The Burton Constable gun collection
William’s gun collection, which is on display in the museum, tells a particularly interesting story. Prior to the eighteenth century, the manufacture, supply and repair of firearms in East Yorkshire was primarily the province of the resident armourer and his staff at Hull garrison. Things changed however following the turbulence of the Civil War and the Restoration. Aristocrats, landowners and farmers increasingly sought to acquire firearms from local gunmakers, for both self-defence and sporting purposes.
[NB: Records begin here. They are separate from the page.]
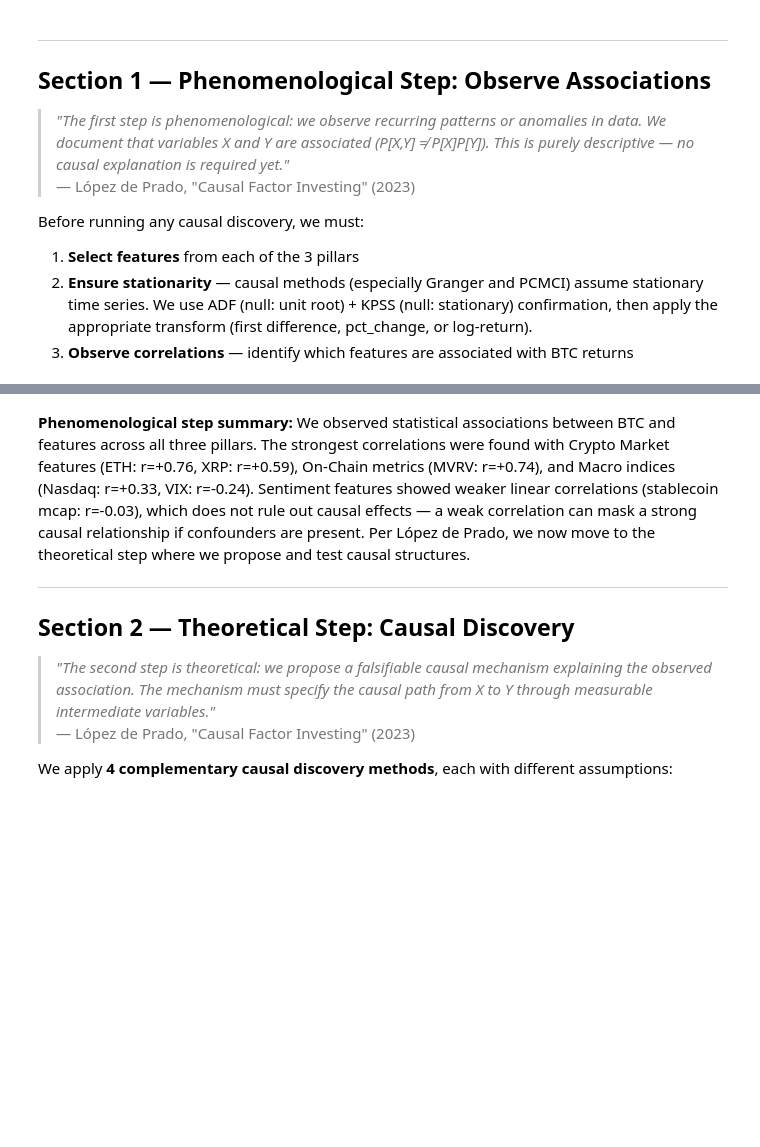
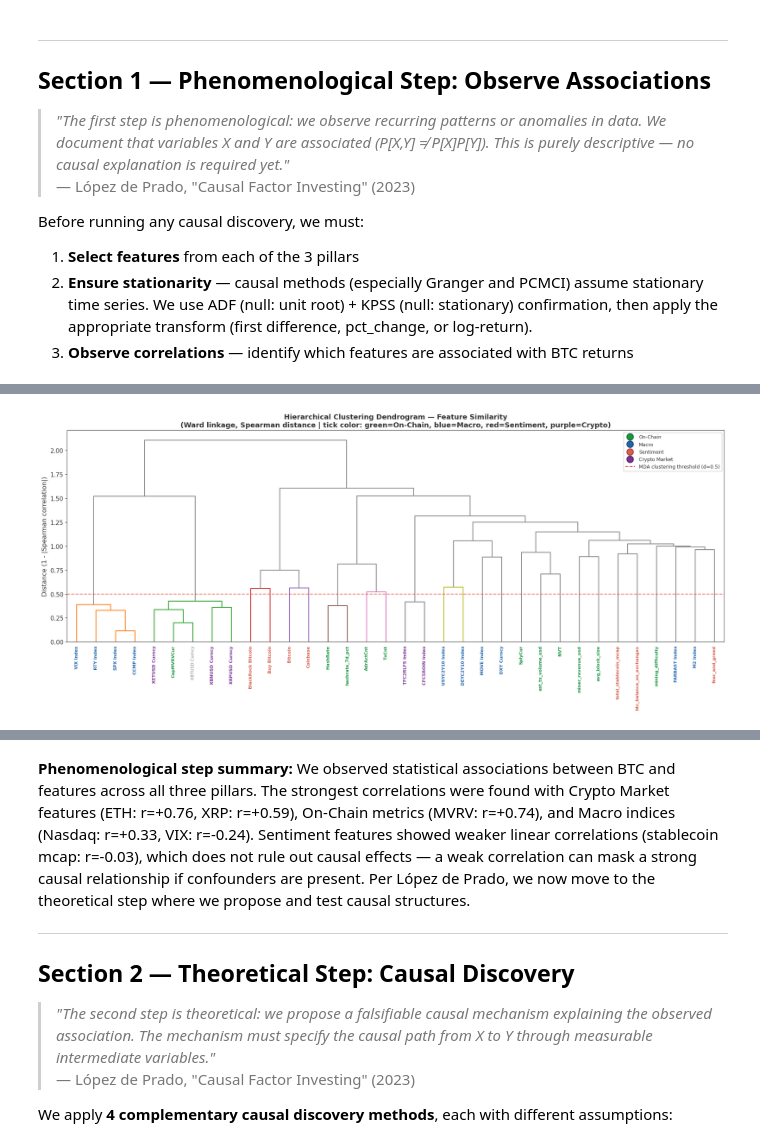
Before and after one commit to Nicolascos/Projet-PI2-BTC, a Jupyter notebook: notebooks/CausalAnalysis.ipynb, the cells around one changed output, grey strips where cells are left out. Drawn from its saved outputs; the diff is of its cells as text; code cells hidden in the pictures; blank space fills up the shorter version.

```diff
--- a/notebooks/CausalAnalysis.ipynb
+++ b/notebooks/CausalAnalysis.ipynb
@@ -639,2 +776,83 @@ Top 15 correlations with XBTUSD Curncy (after stationarity transforms):
   total_stablecoin_mcap           r=-0.033  (Sentiment)
   hashrate_7d_pct                 r=-0.032  (On-Chain)
+# %%
+# ============================================================
+# DENDROGRAM — Hierarchical Clustering of Features
+# ============================================================
+# Complements the correlation heatmap by showing the tree structure
+# of feature similarity. Features that cluster together are highly
+# correlated and may be redundant — Clustered MDA groups them to
+# avoid double-counting their importance.
+#
+# Distance metric: 1 - |Spearman correlation|
+# Linkage: Ward's method (minimizes within-cluster variance)
+
+from scipy.cluster import hierarchy
+from scipy.spatial.distance import squareform
+
+# Compute Spearman correlation distance matrix
+corr_spearman = df_stationary.corr(method='spearman')
+dist_matrix = 1 - np.abs(corr_spearman)
+np.fill_diagonal(dist_matrix.values, 0)
+dist_matrix = dist_matrix.clip(lower=0)
+
+# Compute linkage
+linkage_matrix = hierarchy.linkage(squareform(dist_matrix), method='ward')
+
+# Color labels by category
+label_colors = {col: CATEGORY_COLORS.get(get_category(col), '#878787')
+                for col in df_stationary.columns}
+
+fig, ax = plt.subplots(figsize=(18, 8))
+fig.set_facecolor('white')
+ax.set_facecolor('white')
+
+dendro = hierarchy.dendrogram(
+    linkage_matrix,
+    labels=df_stationary.columns.tolist(),
+    leaf_rotation=90,
+    leaf_font_size=8,
+    color_threshold=0.7,  # Threshold for coloring clusters
+    above_threshold_color='#888888',
+    ax=ax,
+)
+
+# Color the x-axis labels by Vaissié category
+xlabels = ax.get_xticklabels()
+for label in xlabels:
+    feat = label.get_text()
+    cat = get_category(feat)
+    label.set_color(CATEGORY_COLORS.get(cat, '#878787'))
+    label.set_fontweight('bold' if cat != 'Other' else 'normal')
+
+# Add a horizontal line at the clustering threshold used in MDA
+ax.axhline(y=0.5, color='#e74c3c', linestyle='--', linewidth=1.5, alpha=0.7,
+           label='MDA clustering threshold (d=0.5)')
+
+ax.set_ylabel('Distance (1 - |Spearman correlation|)', fontsize=12, color='#333333')
+ax.set_title('Hierarchical Clustering Dendrogram — Feature Similarity\n'
+             '(Ward linkage, Spearman distance | tick color: green=On-Chain, blue=Macro, red=Sentiment, purple=Crypto)',
+             fontsize=13, fontweight='bold', color='#333333')
+ax.legend(fontsize=10, framealpha=0.95, edgecolor='#cccccc')
+
+# Category legend
+legend_handles = make_category_legend(include_btc=False)
+ax.legend(handles=legend_handles + [plt.Line2D([0],[0], color='#e74c3c', linestyle='--',
+          linewidth=1.5, label='MDA clustering threshold (d=0.5)')],
+          loc='upper right', fontsize=9, framealpha=0.95, edgecolor='#cccccc')
+
+plt.tight_layout()
+plt.show()
+
+# Print cluster composition at the MDA threshold
+cluster_ids = hierarchy.fcluster(linkage_matrix, 0.5, criterion='distance')
+n_clusters = len(np.unique(cluster_ids))
+print(f"\nAt distance threshold 0.5: {n_clusters} clusters from {len(df_stationary.columns)} features")
+print("\nCluster composition:")
+for cid in np.unique(cluster_ids):
+    members = df_stationary.columns[cluster_ids == cid].tolist()
+    cats = [get_category(m) for m in members]
+    dominant = max(set(cats), key=cats.count)
+    print(f"  Cluster {cid:2d} ({dominant:15s}): {', '.join(members)}")
+# %% [output]
+[figure, added]
```
Also changed, not shown: parts of 16 cells of this notebook, 1 other file.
Even as late as 1780, one never knew when firearms might be needed (as a companion blog in this series demonstrates: see ‘The Gordon Riots and Hull’). However, as the country became more politically stable, the need for personal protection declined and the ownership of a fine gun cabinet became more a matter of personal prestige and conoisseurship.
William was no exception in this respect, and he set about gathering one of the country’s finest collections of some 34 firearms. Many came from from prestigious workshops in London, but others were made locally by Hull gunmakers such as Benjamin Burgess and George Wallis. The collection survived until 1952, when it was broken up and sent to London for sale. All was not lost, however, as the collector the late W. Keith Neal obtained possession of eighteen of twenty eight of the items dispersed. By such means, with the help of the National Lottery Fund and Leeds Royal Armouries, together with supporting evidence of purchase, repair and maintenance bills, the collection has survived as a single entity.